■ Problem requirements: Would you pull out every line of the material that contains the string "boxplots"?

■ Data extracts:
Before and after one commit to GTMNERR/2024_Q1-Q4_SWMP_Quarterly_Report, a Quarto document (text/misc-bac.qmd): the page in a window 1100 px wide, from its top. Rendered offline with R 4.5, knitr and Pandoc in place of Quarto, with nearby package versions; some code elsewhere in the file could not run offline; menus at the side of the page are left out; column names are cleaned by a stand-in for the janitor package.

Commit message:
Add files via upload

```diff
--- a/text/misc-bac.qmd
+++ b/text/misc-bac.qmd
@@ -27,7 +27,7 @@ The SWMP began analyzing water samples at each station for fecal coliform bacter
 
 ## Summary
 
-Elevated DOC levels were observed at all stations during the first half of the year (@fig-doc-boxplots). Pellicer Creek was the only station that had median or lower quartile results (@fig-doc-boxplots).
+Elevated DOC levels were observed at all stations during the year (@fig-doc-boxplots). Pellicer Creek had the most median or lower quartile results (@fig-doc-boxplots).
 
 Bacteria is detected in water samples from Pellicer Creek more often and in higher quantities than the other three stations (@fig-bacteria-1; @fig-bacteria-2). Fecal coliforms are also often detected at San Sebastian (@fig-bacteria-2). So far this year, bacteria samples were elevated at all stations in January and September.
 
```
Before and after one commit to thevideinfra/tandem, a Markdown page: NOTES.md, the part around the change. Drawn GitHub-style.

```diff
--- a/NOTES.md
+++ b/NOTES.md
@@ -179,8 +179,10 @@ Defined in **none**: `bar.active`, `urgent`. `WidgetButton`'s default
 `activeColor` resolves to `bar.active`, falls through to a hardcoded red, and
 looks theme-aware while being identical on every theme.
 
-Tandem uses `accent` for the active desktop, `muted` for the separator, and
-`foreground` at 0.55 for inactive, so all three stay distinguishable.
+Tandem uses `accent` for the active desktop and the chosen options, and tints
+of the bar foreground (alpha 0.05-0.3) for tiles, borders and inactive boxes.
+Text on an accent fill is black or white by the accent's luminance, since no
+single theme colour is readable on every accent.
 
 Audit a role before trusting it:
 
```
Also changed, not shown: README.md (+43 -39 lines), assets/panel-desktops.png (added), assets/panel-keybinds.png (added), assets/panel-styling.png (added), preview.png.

■ Problem solution:
-Elevated DOC levels were observed at all stations during the first half of the year (@fig-doc-boxplots). Pellicer Creek was the only station that had median or lower quartile results (@fig-doc-boxplots).
+Elevated DOC levels were observed at all stations during the year (@fig-doc-boxplots). Pellicer Creek had the most median or lower quartile results (@fig-doc-boxplots).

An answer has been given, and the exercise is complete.